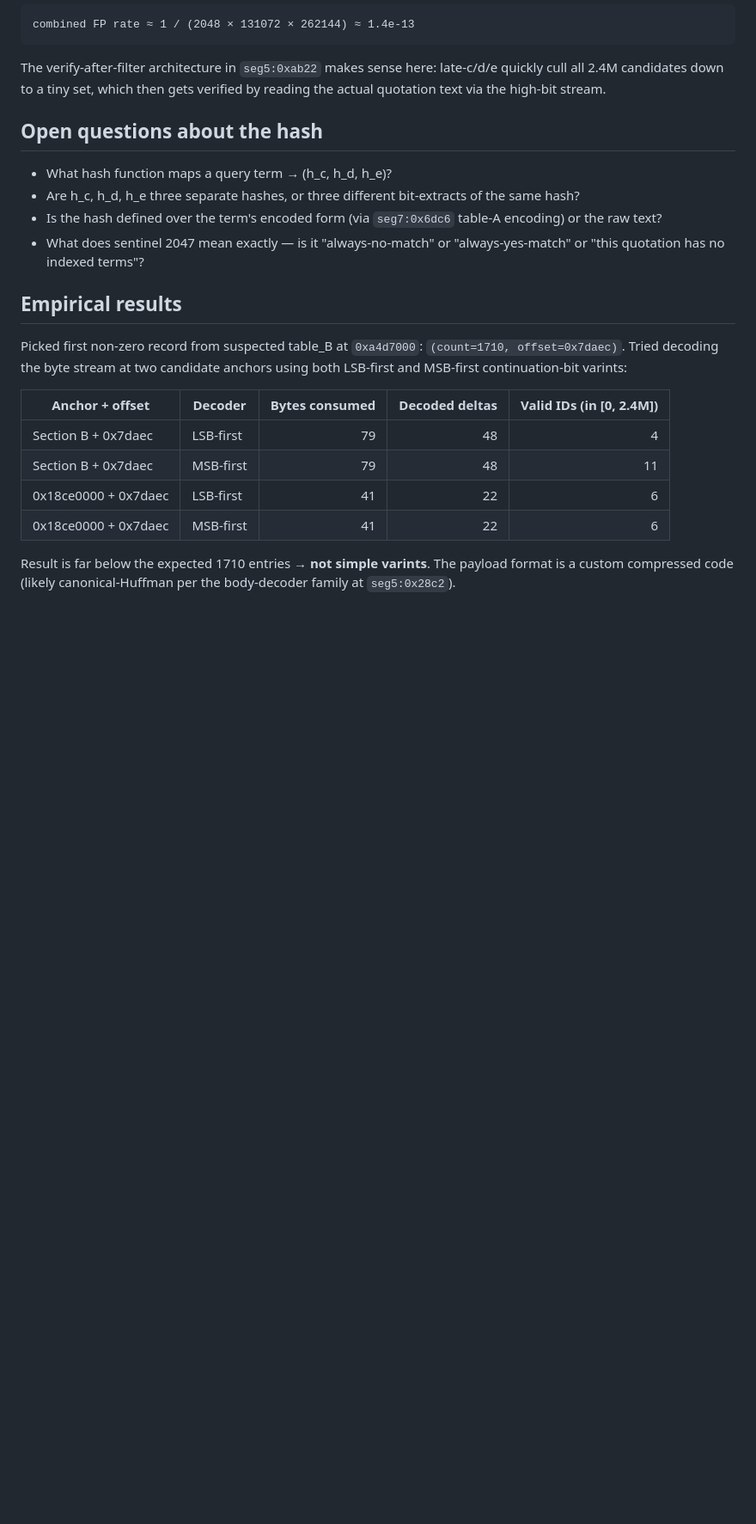
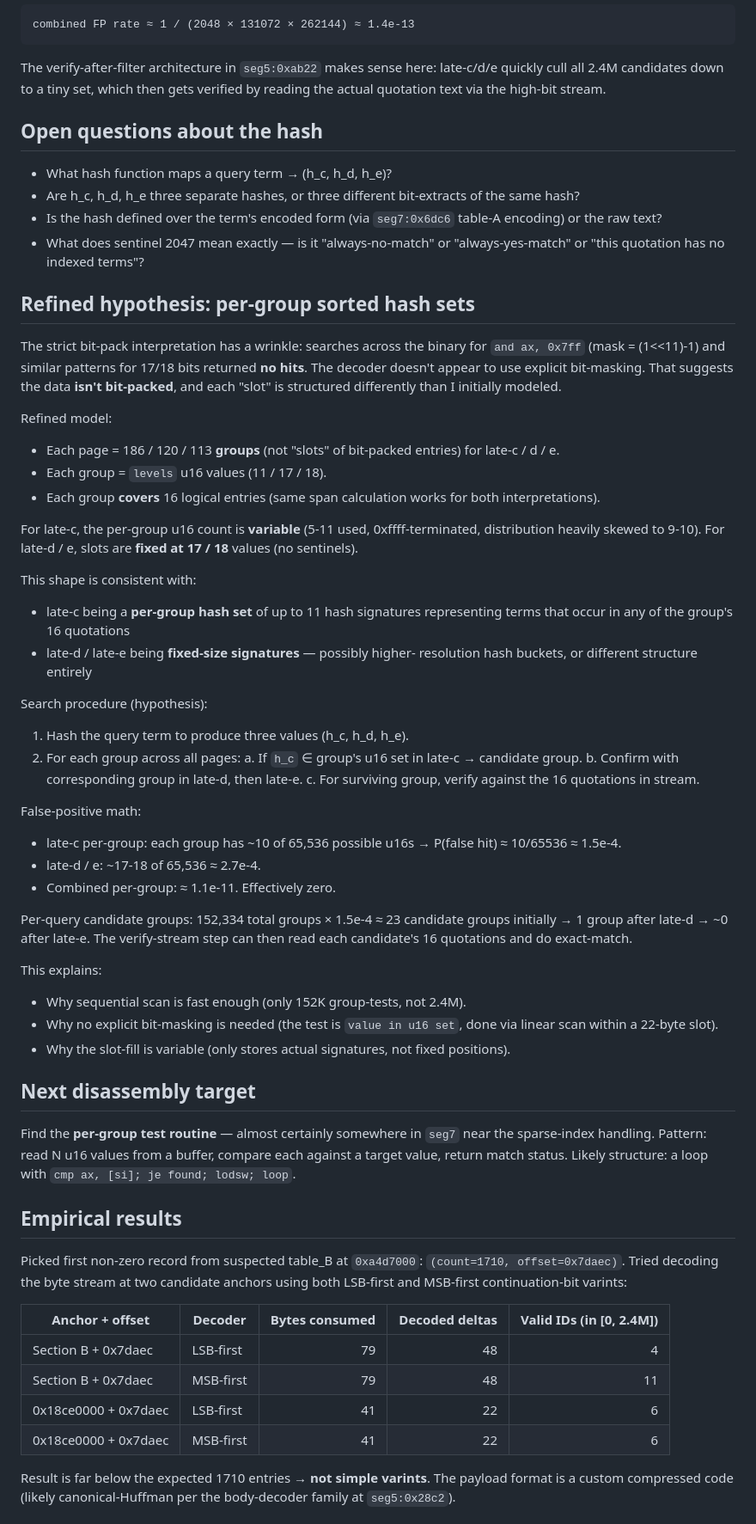
Before and after one commit to heiner/oed2, a Markdown page: tools/oed2_search_notes.md, the part around the change. Shown at 86% size. Rendered like a GitHub page; blank space fills up the shorter version.

Commit message:
Refine sparse-index model: per-group sorted hash set, not bit-packed
Discovered the binary has no explicit (1<<11)-1, (1<<17)-1, or
(1<<18)-1 mask operations — none of `and ax, 0x7ff`, `and ax, 0x1ffff`,
or `and ax, 0x3ffff` patterns appear in the disassembly. The decoder
isn't doing bit-masking, which means the late-c/d/e pages aren't
bit-packed.

Refined model: each page is 186 / 120 / 113 *groups* (for late-c/d/e),
where a group is a u16 hash set of 11 / 17 / 18 entries describing 16
logical quotations. late-c uses 0xffff sentinels and has variable
fill (5-11 entries used per group), while late-d/e are fixed at 17/18
entries.

Implication: lookup is a u16-set membership test (linear scan within
the 22/34/36-byte group), not a bit-packed offset extraction. The
"hash signatures" interpretation still fits: ~10 hashes per group
gives a per-group false-positive rate of ~1.5e-4, which when chained
across all three indexes drops to ~1.1e-11 (effectively zero).

The sequential scan over 152,334 total groups is fast enough on 1992
hardware to support the OED's "Search the Whole Dictionary" feature
without a more elaborate skip-index.

Next disassembly target: the per-group test routine — a tight u16
linear-scan match somewhere in seg7 near the sparse-index handling.

Co-Authored-By: Claude Opus 4.7 (1M context) <noreply@anthropic.com>

```diff
--- a/tools/oed2_search_notes.md
+++ b/tools/oed2_search_notes.md
@@ -310,6 +310,66 @@ the high-bit stream.
 - What does sentinel 2047 mean exactly — is it "always-no-match" or
   "always-yes-match" or "this quotation has no indexed terms"?
 
+## Refined hypothesis: per-group sorted hash sets
+
+The strict bit-pack interpretation has a wrinkle: searches across the
+binary for `and ax, 0x7ff` (mask = (1<<11)-1) and similar patterns for
+17/18 bits returned **no hits**. The decoder doesn't appear to use
+explicit bit-masking. That suggests the data **isn't bit-packed**, and
+each "slot" is structured differently than I initially modeled.
+
+Refined model:
+
+- Each page = 186 / 120 / 113 **groups** (not "slots" of bit-packed
+  entries) for late-c / d / e.
+- Each group = `levels` u16 values (11 / 17 / 18).
+- Each group **covers** 16 logical entries (same span calculation
+  works for both interpretations).
+
+For late-c, the per-group u16 count is **variable** (5-11 used,
+0xffff-terminated, distribution heavily skewed to 9-10).
+For late-d / e, slots are **fixed at 17 / 18** values (no sentinels).
+
+This shape is consistent with:
+
+- late-c being a **per-group hash set** of up to 11 hash signatures
+  representing terms that occur in any of the group's 16 quotations
+- late-d / late-e being **fixed-size signatures** — possibly higher-
+  resolution hash buckets, or different structure entirely
+
+Search procedure (hypothesis):
+
+1. Hash the query term to produce three values (h_c, h_d, h_e).
+2. For each group across all pages:
+   a. If `h_c` ∈ group's u16 set in late-c → candidate group.
+   b. Confirm with corresponding group in late-d, then late-e.
+   c. For surviving group, verify against the 16 quotations in stream.
+
+False-positive math:
+- late-c per-group: each group has ~10 of 65,536 possible u16s → P(false
+  hit) ≈ 10/65536 ≈ 1.5e-4.
+- late-d / e: ~17-18 of 65,536 ≈ 2.7e-4.
+- Combined per-group: ≈ 1.1e-11. Effectively zero.
+
+Per-query candidate groups: 152,334 total groups × 1.5e-4 ≈ 23 candidate
+groups initially → 1 group after late-d → ~0 after late-e. The
+verify-stream step can then read each candidate's 16 quotations and
+do exact-match.
+
+This explains:
+- Why sequential scan is fast enough (only 152K group-tests, not 2.4M).
+- Why no explicit bit-masking is needed (the test is `value in u16 set`,
+  done via linear scan within a 22-byte slot).
+- Why the slot-fill is variable (only stores actual signatures, not
+  fixed positions).
+
+## Next disassembly target
+
+Find the **per-group test routine** — almost certainly somewhere in
+`seg7` near the sparse-index handling. Pattern: read N u16 values from
+a buffer, compare each against a target value, return match status.
+Likely structure: a loop with `cmp ax, [si]; je found; lodsw; loop`.
+
 ## Empirical results
 
 Picked first non-zero record from suspected table_B at `0xa4d7000`:
```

- **To do**:
Take each line in the listing that has the word "sentinels" and copy it.

- **Result for this task**:
logical quotations. late-c uses 0xffff sentinels and has variable
+For late-d / e, slots are **fixed at 17 / 18** values (no sentinels).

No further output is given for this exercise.